Task prompt:
Search the records for "Your". Report every line where it occurs.
[Opening The data section]
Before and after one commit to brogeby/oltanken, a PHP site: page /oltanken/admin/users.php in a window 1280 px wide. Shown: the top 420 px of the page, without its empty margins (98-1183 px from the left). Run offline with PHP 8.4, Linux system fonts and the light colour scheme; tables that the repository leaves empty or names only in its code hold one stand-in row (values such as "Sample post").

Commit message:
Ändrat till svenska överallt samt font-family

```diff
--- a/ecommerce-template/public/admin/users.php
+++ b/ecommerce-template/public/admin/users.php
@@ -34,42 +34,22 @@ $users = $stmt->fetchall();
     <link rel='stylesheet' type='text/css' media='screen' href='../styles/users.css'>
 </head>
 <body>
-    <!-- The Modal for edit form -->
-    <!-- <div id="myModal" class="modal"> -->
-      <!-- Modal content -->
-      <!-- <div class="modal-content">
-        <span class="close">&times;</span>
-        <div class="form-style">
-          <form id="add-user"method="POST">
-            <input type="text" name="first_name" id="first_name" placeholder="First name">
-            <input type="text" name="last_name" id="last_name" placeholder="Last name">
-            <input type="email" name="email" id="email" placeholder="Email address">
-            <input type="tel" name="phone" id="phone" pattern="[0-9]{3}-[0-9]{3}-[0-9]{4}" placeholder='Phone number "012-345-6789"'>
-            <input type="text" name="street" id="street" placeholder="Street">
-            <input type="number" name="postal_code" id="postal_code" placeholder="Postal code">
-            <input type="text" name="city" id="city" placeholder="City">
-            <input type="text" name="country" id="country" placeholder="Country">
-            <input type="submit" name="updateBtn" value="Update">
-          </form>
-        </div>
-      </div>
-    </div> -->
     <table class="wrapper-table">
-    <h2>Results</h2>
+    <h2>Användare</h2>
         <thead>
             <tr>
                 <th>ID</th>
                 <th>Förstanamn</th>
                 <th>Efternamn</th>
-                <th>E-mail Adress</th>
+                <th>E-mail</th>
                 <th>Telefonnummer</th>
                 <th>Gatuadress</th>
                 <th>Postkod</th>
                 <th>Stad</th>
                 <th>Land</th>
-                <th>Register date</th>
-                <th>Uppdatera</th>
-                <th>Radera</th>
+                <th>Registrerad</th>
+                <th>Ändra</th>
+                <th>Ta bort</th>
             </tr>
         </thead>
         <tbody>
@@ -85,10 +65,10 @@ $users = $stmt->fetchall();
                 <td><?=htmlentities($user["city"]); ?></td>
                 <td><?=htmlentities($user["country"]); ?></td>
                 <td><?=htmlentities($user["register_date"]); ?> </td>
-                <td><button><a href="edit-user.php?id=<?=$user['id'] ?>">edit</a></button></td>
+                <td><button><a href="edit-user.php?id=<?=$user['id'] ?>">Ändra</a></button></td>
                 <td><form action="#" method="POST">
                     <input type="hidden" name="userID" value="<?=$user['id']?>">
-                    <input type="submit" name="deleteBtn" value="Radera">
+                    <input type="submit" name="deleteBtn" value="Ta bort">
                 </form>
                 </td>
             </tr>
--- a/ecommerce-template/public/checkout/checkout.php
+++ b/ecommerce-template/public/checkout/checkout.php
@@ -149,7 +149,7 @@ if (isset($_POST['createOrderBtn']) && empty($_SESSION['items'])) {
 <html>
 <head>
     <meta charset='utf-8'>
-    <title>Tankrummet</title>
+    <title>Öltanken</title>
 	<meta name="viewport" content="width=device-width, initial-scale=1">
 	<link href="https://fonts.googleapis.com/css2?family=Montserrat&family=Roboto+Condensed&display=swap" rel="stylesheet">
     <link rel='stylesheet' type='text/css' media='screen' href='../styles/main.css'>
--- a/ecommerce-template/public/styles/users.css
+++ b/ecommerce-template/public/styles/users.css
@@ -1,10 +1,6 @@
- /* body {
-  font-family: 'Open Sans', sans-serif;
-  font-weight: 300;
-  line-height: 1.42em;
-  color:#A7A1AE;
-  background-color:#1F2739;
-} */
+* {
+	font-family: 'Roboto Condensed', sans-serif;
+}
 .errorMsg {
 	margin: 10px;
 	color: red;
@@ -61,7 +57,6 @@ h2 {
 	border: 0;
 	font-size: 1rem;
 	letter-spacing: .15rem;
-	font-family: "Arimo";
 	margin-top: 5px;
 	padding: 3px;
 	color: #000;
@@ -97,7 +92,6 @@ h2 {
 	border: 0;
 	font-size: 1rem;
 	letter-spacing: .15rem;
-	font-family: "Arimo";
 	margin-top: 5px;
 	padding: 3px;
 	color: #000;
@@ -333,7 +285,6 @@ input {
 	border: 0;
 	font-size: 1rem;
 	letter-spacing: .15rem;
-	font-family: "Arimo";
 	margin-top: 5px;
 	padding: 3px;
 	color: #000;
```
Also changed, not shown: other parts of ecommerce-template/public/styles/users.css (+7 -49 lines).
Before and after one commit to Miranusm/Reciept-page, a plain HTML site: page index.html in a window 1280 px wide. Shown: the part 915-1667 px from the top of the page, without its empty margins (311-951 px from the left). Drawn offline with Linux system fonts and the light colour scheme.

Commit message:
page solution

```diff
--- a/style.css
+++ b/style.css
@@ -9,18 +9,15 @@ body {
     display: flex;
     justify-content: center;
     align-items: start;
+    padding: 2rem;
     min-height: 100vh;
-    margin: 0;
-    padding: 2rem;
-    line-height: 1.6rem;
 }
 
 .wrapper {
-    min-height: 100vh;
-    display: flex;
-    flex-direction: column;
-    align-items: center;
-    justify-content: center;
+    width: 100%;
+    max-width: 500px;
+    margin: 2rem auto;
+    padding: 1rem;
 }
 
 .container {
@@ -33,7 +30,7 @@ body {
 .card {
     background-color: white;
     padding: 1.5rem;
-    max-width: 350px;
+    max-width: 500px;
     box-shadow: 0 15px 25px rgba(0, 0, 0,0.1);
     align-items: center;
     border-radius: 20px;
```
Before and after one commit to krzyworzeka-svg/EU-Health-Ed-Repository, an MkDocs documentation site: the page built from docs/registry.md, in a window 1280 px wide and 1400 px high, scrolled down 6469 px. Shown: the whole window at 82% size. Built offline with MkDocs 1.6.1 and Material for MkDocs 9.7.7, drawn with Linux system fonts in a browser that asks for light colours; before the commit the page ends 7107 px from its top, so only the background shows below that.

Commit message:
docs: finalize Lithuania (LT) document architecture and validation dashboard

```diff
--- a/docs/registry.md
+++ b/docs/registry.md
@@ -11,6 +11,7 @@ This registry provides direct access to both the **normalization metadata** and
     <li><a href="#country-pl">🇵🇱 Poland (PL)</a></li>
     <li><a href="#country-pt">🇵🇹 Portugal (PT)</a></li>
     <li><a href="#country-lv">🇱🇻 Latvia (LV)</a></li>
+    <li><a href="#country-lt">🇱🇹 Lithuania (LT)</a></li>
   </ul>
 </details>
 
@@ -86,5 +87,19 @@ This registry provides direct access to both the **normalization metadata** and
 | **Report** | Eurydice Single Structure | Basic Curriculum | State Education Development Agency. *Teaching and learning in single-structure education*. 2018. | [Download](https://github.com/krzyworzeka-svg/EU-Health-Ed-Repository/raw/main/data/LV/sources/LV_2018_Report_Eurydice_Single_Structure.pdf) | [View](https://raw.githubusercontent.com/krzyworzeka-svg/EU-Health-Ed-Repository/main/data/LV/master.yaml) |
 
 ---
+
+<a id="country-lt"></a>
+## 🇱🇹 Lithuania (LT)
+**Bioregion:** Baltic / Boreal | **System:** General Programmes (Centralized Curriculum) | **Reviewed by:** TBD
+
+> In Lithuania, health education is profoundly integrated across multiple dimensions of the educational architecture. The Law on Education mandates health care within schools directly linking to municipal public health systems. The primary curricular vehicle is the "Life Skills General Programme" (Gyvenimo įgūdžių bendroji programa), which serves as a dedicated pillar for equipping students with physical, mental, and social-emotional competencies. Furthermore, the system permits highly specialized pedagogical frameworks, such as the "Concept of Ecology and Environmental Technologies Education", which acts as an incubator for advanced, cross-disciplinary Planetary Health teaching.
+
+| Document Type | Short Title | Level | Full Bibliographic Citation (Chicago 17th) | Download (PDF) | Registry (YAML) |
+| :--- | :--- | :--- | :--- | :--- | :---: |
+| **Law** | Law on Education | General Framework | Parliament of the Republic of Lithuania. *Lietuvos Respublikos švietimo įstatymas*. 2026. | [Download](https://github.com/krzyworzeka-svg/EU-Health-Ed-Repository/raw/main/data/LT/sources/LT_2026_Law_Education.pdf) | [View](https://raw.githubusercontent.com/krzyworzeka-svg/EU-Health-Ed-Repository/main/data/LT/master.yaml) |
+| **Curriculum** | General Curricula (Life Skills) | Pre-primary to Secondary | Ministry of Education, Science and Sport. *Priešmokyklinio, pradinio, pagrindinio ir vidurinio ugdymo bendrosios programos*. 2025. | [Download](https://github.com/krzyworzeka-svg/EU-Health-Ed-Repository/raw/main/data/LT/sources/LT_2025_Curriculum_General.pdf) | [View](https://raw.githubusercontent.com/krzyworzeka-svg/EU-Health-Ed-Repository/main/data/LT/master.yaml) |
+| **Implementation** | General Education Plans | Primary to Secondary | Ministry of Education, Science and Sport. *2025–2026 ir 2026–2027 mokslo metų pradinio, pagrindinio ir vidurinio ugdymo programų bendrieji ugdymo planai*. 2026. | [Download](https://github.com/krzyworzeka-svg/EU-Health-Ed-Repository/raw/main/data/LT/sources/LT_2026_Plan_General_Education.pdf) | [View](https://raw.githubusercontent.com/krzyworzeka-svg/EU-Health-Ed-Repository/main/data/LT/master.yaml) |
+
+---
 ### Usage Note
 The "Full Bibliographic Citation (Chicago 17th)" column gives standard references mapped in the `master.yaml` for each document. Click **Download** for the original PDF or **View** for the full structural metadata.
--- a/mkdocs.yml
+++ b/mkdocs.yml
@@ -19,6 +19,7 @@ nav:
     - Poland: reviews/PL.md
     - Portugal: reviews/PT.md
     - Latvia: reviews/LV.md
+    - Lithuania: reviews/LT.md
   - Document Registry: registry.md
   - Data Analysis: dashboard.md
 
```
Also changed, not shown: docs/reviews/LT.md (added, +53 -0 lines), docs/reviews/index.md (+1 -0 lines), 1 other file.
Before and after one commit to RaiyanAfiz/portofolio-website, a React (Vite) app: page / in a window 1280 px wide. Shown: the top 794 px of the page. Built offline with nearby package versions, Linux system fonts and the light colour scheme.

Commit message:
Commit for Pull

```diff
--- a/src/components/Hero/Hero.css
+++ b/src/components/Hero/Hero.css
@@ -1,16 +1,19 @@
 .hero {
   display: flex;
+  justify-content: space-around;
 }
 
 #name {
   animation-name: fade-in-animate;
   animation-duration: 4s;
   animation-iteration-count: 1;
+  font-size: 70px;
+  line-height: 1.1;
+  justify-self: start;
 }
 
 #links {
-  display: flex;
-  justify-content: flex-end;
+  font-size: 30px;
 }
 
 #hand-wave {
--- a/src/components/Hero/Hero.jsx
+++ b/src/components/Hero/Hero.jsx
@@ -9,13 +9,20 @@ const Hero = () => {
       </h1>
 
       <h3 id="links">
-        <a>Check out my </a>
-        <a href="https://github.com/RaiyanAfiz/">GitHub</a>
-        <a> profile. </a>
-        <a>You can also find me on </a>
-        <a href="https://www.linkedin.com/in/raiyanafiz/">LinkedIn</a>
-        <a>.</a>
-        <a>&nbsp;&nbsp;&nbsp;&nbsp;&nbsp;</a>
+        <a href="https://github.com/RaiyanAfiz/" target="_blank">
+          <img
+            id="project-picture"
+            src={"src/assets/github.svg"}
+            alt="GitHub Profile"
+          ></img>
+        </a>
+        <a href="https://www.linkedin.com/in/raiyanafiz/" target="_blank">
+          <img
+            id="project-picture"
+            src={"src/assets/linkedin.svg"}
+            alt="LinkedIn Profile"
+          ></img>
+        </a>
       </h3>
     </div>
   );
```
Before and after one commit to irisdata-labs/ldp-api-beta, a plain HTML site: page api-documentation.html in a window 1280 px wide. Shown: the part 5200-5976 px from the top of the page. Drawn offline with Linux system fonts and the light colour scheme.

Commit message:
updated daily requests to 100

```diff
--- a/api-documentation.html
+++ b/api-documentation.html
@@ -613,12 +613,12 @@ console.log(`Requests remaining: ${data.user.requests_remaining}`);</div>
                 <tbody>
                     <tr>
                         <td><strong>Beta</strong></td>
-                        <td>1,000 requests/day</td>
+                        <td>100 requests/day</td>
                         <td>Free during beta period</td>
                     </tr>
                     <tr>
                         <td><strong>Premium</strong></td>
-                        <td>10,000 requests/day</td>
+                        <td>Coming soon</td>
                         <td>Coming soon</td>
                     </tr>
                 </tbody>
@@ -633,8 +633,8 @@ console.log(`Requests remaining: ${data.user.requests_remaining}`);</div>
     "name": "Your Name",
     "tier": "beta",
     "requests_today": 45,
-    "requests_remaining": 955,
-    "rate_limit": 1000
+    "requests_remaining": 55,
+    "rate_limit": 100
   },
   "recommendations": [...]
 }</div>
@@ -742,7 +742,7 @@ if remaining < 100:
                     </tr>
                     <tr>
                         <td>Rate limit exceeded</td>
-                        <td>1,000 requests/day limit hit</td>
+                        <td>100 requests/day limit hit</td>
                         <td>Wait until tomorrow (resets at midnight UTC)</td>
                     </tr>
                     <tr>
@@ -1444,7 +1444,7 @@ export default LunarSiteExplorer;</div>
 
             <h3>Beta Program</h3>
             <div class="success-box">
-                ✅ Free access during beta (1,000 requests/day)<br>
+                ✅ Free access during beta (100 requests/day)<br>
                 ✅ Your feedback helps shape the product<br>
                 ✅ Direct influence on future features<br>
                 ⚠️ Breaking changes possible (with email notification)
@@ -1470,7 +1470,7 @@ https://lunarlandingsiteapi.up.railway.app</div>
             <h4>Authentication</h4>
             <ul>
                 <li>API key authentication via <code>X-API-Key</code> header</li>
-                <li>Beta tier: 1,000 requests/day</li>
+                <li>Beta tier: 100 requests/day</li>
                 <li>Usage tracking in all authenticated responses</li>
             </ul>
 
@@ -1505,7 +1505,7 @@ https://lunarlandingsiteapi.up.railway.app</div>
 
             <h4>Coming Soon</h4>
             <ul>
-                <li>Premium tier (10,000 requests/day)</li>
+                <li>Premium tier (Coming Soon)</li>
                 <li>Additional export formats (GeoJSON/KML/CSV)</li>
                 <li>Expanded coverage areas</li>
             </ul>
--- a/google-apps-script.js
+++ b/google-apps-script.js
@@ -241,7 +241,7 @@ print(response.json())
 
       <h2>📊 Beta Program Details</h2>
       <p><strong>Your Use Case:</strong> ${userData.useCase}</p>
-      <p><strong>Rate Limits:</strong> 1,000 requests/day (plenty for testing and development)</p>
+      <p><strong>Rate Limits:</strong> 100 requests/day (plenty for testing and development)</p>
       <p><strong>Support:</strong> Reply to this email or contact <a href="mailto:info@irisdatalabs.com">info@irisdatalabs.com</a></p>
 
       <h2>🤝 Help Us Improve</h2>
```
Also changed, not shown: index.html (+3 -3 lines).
[Closing The data section]
Exercise answer:
     "name": "Your Name",
                 ✅ Your feedback helps shape the product<br>
       <p><strong>Your Use Case:</strong> ${userData.useCase}</p>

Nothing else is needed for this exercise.